■ **What you should do**:
For the entries below, how many lines contain the word "protection"? Reply with the number and nothing else.
(Beginning of Dataset records)
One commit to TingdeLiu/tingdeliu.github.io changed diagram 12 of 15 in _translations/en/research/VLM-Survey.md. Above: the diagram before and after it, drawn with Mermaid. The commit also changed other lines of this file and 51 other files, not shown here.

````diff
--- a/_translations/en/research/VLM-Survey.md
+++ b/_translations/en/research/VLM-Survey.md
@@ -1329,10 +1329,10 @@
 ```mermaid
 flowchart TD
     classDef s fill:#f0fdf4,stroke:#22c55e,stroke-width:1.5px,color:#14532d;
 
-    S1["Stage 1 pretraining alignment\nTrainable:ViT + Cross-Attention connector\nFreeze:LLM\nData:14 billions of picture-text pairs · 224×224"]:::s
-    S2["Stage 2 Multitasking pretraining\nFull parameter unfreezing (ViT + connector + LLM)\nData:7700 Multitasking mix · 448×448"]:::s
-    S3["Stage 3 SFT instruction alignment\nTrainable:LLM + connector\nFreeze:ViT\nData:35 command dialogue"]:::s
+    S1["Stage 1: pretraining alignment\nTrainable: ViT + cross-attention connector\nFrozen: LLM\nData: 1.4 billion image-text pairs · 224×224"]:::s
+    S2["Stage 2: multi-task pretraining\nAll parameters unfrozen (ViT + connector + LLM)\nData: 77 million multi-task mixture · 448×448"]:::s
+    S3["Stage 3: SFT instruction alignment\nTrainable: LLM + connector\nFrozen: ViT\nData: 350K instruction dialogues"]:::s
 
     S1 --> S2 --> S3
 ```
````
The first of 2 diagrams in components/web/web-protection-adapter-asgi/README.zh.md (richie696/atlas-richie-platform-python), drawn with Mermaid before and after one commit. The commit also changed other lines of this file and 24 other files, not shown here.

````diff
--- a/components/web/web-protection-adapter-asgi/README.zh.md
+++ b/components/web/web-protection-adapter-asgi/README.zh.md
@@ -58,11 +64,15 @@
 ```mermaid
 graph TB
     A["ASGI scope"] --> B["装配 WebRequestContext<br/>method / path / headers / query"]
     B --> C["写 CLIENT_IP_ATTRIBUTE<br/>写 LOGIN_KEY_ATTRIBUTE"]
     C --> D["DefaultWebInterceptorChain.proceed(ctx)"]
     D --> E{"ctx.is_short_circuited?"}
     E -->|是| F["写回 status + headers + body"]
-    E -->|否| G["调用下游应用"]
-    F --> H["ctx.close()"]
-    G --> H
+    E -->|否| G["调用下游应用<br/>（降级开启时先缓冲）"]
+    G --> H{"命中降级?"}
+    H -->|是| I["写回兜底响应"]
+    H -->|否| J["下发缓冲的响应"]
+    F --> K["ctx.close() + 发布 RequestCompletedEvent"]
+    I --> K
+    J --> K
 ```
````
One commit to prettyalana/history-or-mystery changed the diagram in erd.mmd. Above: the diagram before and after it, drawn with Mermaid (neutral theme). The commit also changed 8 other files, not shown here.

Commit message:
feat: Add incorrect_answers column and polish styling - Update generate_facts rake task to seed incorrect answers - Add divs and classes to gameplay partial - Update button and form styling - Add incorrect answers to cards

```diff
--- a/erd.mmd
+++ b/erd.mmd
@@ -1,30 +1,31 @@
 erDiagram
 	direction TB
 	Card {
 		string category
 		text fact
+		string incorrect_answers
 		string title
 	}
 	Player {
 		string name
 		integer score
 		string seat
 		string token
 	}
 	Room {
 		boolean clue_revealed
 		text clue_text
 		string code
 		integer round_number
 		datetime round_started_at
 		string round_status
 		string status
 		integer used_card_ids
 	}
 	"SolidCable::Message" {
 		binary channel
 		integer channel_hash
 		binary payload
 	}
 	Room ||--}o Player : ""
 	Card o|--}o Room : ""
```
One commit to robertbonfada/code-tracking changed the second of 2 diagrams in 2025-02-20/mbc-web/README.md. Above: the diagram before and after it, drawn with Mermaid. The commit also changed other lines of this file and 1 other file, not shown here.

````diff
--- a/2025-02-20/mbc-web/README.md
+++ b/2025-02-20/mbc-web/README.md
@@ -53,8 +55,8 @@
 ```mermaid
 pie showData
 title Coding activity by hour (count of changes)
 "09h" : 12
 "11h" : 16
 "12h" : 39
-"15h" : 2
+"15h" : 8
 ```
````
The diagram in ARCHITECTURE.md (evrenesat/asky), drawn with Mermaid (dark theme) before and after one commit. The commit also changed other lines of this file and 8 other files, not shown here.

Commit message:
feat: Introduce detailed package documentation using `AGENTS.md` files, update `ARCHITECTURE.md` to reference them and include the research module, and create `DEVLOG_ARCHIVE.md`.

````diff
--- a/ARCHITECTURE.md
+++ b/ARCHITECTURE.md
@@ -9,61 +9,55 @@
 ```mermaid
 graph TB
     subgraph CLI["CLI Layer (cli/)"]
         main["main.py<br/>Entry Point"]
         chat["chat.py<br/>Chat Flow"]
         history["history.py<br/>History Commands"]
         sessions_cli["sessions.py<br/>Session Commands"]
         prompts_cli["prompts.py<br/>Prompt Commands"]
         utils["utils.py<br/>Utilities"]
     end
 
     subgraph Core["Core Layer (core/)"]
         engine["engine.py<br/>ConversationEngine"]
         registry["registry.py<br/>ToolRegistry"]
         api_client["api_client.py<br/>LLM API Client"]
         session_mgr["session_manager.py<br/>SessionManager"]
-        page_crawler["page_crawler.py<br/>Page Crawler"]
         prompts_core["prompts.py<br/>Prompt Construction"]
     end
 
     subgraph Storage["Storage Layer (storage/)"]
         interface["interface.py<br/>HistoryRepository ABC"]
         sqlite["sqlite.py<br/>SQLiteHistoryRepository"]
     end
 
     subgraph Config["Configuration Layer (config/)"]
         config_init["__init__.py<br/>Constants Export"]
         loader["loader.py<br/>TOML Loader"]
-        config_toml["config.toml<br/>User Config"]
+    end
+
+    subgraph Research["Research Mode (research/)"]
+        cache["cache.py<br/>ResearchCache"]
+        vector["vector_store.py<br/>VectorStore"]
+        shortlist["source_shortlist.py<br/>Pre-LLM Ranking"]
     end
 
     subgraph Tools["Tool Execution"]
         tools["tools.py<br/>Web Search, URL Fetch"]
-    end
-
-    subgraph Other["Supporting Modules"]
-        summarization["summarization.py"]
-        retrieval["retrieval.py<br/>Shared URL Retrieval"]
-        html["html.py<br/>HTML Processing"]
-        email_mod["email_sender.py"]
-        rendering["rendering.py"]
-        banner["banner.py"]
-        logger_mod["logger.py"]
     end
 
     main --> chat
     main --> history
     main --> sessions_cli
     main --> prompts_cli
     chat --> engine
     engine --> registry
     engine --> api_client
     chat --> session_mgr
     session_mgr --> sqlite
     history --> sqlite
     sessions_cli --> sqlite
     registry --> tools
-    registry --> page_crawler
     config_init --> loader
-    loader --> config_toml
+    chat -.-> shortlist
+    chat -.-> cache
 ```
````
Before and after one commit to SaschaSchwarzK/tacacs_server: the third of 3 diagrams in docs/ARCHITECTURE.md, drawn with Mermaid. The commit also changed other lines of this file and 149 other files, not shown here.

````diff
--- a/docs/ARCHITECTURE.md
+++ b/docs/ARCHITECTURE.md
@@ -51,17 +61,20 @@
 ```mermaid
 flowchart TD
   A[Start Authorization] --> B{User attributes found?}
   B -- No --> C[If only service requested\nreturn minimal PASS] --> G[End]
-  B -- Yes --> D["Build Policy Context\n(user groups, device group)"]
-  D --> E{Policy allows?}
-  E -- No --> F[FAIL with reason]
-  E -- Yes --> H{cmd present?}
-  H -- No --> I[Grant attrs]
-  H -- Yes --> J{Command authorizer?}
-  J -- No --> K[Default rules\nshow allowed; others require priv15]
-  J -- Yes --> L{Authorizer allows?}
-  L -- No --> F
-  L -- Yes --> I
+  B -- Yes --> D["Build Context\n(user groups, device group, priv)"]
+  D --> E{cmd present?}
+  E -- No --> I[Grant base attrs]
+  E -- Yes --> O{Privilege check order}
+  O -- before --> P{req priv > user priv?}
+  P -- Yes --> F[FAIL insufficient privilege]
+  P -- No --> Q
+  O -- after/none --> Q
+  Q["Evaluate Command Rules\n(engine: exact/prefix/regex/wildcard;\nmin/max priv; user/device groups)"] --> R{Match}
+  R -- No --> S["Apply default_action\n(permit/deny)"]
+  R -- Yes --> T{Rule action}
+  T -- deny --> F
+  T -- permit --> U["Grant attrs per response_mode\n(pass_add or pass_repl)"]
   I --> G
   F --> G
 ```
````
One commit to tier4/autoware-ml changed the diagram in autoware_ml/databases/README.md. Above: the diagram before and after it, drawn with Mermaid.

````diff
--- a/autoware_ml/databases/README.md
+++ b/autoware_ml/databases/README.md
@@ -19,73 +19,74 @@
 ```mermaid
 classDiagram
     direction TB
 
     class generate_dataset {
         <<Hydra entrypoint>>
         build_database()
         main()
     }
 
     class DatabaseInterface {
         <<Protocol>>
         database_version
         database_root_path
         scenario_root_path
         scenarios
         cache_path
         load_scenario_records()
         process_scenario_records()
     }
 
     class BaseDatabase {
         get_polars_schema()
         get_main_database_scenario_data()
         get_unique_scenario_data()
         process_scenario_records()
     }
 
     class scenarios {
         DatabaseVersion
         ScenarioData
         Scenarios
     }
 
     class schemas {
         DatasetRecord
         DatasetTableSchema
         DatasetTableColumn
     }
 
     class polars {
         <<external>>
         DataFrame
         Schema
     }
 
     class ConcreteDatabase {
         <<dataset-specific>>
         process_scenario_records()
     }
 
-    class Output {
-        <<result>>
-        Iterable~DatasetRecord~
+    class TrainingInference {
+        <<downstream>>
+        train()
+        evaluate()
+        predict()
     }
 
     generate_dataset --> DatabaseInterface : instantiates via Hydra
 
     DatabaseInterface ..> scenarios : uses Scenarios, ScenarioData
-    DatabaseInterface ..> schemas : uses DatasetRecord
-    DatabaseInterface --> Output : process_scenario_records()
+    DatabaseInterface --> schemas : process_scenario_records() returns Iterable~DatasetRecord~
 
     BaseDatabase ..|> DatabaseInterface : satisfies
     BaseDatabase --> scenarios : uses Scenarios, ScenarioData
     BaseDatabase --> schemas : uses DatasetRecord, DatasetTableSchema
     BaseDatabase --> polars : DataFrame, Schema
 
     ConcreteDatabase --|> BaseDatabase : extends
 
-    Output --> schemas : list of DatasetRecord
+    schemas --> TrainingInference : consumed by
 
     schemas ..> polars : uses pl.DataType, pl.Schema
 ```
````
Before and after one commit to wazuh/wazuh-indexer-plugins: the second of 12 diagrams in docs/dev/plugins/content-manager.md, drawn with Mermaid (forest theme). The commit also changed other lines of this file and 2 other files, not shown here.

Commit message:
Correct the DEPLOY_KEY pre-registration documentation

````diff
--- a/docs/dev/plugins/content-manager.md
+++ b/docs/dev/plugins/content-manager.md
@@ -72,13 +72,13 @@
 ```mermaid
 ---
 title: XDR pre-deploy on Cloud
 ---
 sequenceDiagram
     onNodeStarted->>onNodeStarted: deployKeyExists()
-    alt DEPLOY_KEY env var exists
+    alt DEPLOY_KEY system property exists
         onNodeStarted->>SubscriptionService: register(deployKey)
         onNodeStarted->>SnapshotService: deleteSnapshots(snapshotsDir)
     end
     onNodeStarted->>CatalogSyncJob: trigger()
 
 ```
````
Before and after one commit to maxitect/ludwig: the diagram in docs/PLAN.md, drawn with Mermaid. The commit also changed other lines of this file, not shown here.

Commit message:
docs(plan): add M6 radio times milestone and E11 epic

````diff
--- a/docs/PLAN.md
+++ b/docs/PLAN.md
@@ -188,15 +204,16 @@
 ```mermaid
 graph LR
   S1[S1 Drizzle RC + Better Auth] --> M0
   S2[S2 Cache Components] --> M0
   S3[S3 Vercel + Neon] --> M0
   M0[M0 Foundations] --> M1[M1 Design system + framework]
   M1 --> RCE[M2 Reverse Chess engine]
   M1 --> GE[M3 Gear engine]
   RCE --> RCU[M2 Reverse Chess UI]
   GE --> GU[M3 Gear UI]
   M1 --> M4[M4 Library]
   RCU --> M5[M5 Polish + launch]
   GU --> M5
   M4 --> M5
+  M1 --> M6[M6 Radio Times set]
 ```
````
(End of Dataset records)
■ **Solution to this exercise**:
3